From The The Lacey-Barnegat Times

Photographer Captures Slice Of Pine Barrens Beauty

By Sarah Webster

OCEAN COUNTY – For some in Jackson, the Pine Barrens might seem old hat. Just “the woods.” But in the eyes of photographer Ann-Marie Woods, the Pine Barrens surrounding suburban life in Ocean County is a place of beauty.

Woods, 52, of Pinelands village Warren Grove, is a painter/photographer who has spent the past 13 years chasing the effects of light on the natural form in the Pinelands. She is a Pinelands Preservation advocate and has volunteered to work with many organizations that aim to preserve the New Jersey Pine Barrens.

Some of Woods’ achievements include being chosen to be one of the art exhibitors in the first art exhibition offered as part of the 21st Annual Pinelands Short Course, sponsored by the New Jersey Pinelands Commission and Burlington County College’s Pinelands Institute for Natural and Environmental Studies.

The event, an all day series of seminars and field trips, has become one of the signature annual events in the Pinelands which provides professional credits to all participating New Jersey teachers.

Woods has also been a volunteer and member of the Pinelands Preservation Alliance since 1999. The Pinelands Preservation Alliance is the only private non-profit organization dedicated to preserving the resources of the New Jersey Pinelands, according to its Web site.

“In addition to the depth and breadth of her photography work in and around the NJ Pinelands, Ann-Marie Woods has been an enthusiastic and vital volunteer with the Pinelands Preservation Alliance for many years,” said Mike Hunninghake, director of education and communications at Pinelands Preservation Alliance. “Ann-Marie’s passion about the Pinelands is evident in many ways, from her rich and detailed photos of landscapes, insects and wildlife that are native to the Pines, to her vocal and passionate advocacy for the protection of the Pines, to her stewardship of the property in the Pinelands where she and her family have lived for many years.”

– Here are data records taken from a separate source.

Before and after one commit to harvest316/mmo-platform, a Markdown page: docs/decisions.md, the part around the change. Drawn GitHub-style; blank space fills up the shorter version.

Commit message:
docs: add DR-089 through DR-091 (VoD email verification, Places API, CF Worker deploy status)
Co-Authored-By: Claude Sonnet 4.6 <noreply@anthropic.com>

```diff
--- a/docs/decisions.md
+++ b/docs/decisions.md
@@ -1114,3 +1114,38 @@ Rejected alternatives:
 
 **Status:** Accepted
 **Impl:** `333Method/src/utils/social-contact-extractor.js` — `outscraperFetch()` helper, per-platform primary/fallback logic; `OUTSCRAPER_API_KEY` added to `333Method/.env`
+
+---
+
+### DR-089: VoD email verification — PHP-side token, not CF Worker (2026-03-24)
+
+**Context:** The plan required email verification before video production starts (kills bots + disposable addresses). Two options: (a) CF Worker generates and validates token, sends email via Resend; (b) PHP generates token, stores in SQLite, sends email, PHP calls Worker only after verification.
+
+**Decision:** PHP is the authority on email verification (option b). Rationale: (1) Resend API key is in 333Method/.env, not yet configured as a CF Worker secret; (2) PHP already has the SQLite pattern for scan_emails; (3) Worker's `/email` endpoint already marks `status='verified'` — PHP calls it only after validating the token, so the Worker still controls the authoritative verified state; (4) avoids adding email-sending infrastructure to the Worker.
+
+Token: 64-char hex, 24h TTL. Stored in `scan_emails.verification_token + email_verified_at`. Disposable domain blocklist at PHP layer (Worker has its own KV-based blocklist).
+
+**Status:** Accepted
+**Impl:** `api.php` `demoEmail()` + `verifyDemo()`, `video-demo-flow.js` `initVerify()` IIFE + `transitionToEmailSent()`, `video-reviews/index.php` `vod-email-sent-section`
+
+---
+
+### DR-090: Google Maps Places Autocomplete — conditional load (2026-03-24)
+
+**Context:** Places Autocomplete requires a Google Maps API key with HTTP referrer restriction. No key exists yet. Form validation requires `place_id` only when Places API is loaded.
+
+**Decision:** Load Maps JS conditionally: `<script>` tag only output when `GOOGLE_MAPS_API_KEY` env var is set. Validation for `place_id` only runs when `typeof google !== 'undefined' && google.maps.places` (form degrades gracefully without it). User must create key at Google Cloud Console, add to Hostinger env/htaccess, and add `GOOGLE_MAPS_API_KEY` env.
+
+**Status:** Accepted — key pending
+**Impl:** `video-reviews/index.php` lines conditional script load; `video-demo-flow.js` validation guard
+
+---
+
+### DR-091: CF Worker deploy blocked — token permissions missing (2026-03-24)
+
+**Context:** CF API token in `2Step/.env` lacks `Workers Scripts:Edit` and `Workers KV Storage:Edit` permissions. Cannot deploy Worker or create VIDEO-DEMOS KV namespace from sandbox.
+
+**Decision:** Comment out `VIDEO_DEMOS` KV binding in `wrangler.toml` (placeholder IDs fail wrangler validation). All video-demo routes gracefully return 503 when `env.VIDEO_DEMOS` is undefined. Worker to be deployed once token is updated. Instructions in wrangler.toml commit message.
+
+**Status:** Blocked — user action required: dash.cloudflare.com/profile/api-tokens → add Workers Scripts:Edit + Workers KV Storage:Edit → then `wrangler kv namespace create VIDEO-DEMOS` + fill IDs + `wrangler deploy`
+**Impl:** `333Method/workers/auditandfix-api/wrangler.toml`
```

The Pine Barrens make up 1.1 million acres in the southern/central part of the state and encompasses seven of the state’s 21 counties, and more than 50 municipalities, including Jackson. It is the largest body of open space on the Mid-Atlantic seaboard between Richmond and Boston and is underlain by aquifers containing 17 trillion gallons of some of the purest water in the land, according to the New Jersey Pinelands Commission Web site.

Showcasing Her Art

Woods often exhibits her photographs at the Bishop Farmstead, Aquifer, Burlington County College, Brookdale College and Smithville. She has taken part in local festivals, such as the Lacey Crab Fest; the Viking Village Art Show at Barnegat Light; Kriskindlmarkt at Tuckerton Seaport; and the Pine Barrens Jamboree held at Albert Music Hall, at Wells Mills County Park, in conjunction with the Ocean County Parks System.

Woods grew up on Long Beach Island. As a Girl Scout, she would go camping, and later in her teens, her family rented a cabin every year on Lake Absegami at Bass River State Forest. She was in the 1962 storm and the Island was pretty much denuded of trees then. Over the bridge, in the cedar streams, were another world for her with the filtered sunlight, the beautiful lush greens and the flowers, she said. “The ocean and Barnegat Bay were my life, but the woods were beautiful and a treat.”

Woods is married to Stephen, 53, and has two sons, Greg, 27, and Evan, 23. The family started out in Manahawkin until 1986. The family then relocated to Warren Grove in 1996.

“The incredible sunsets brought my camera out first,” Woods said. “The sunsets were so vivid, caused by the powerful weather of the ocean and bay currents colliding with the land currents over the Pygmy Pine Plains.”

The Beauty of the Pines

After graduating from Southern Regional High School in 1976, Woods attended Pratt Institute and then Stockton State College for studies in Fine Arts.

Woods later called up the Pinelands Preservation Alliance when she read that they had opened up their Pinelands event to the public for the first time. “It was raining that October day at Whitesbog Village, the event was largely cancelled, but they let me come,” she said. “A man named Howard Boyd was nice enough to sit with me and look at my photos. I didn’t know that he was the noted naturalist, entomologist and author of the Pinelands.

“There are great places in the public trust to go and experience the Pinelands, like Webbs Mill, Wells Mills and Double Trouble State Park,” Woods said, adding non-profit groups, colleges, townships, counties and park systems offer free or nominal fee courses. There are numerous volunteer opportunities, she added.

“It’s a place that is globally rare and significant. It possesses a singular and signature beauty that is elusive,” Woods said. “I seek to capture the ever-changing qualities of light on the natural form. I have made the Pinelands my source of inspiration of my photography.”

For more information on Ann-Marie, visit